◆ What the task requires
Write out the records below word for word, please.

◆ Data for this exercise

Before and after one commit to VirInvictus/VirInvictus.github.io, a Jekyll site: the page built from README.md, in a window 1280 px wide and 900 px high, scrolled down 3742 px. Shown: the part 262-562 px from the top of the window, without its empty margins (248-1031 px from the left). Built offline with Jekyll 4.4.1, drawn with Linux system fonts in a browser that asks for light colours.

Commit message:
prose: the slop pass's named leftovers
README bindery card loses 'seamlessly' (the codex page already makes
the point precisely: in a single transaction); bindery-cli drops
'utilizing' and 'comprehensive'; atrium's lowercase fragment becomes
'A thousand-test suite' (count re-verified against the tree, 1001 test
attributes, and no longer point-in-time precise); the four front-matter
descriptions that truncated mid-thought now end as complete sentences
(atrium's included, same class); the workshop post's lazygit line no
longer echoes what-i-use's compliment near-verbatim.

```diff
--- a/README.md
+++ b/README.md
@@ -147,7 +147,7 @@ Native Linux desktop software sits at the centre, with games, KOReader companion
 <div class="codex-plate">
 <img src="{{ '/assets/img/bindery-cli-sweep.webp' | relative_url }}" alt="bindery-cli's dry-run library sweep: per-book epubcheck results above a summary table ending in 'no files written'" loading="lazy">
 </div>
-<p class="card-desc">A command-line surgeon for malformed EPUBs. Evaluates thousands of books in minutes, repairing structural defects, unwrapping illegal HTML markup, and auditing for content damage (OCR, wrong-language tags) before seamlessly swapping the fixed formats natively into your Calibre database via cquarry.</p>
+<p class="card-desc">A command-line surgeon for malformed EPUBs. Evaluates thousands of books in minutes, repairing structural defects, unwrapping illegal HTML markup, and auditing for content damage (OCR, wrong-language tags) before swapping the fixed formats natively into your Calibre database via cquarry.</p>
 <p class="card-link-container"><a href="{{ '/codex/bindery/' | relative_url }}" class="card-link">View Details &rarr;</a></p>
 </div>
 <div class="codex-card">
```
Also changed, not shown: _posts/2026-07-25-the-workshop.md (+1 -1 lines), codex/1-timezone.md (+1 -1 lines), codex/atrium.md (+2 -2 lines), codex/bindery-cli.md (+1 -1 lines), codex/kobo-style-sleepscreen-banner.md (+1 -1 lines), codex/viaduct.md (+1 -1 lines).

◆ Task result
Before and after one commit to VirInvictus/VirInvictus.github.io, a Jekyll site: the page built from README.md, in a window 1280 px wide and 900 px high, scrolled down 3742 px. Shown: the part 262-562 px from the top of the window, without its empty margins (248-1031 px from the left). Built offline with Jekyll 4.4.1, drawn with Linux system fonts in a browser that asks for light colours.

Commit message:
prose: the slop pass's named leftovers
README bindery card loses 'seamlessly' (the codex page already makes
the point precisely: in a single transaction); bindery-cli drops
'utilizing' and 'comprehensive'; atrium's lowercase fragment becomes
'A thousand-test suite' (count re-verified against the tree, 1001 test
attributes, and no longer point-in-time precise); the four front-matter
descriptions that truncated mid-thought now end as complete sentences
(atrium's included, same class); the workshop post's lazygit line no
longer echoes what-i-use's compliment near-verbatim.

```diff
--- a/README.md
+++ b/README.md
@@ -147,7 +147,7 @@ Native Linux desktop software sits at the centre, with games, KOReader companion
 <div class="codex-plate">
 <img src="{{ '/assets/img/bindery-cli-sweep.webp' | relative_url }}" alt="bindery-cli's dry-run library sweep: per-book epubcheck results above a summary table ending in 'no files written'" loading="lazy">
 </div>
-<p class="card-desc">A command-line surgeon for malformed EPUBs. Evaluates thousands of books in minutes, repairing structural defects, unwrapping illegal HTML markup, and auditing for content damage (OCR, wrong-language tags) before seamlessly swapping the fixed formats natively into your Calibre database via cquarry.</p>
+<p class="card-desc">A command-line surgeon for malformed EPUBs. Evaluates thousands of books in minutes, repairing structural defects, unwrapping illegal HTML markup, and auditing for content damage (OCR, wrong-language tags) before swapping the fixed formats natively into your Calibre database via cquarry.</p>
 <p class="card-link-container"><a href="{{ '/codex/bindery/' | relative_url }}" class="card-link">View Details &rarr;</a></p>
 </div>
 <div class="codex-card">
```
Also changed, not shown: _posts/2026-07-25-the-workshop.md (+1 -1 lines), codex/1-timezone.md (+1 -1 lines), codex/atrium.md (+2 -2 lines), codex/bindery-cli.md (+1 -1 lines), codex/kobo-style-sleepscreen-banner.md (+1 -1 lines), codex/viaduct.md (+1 -1 lines).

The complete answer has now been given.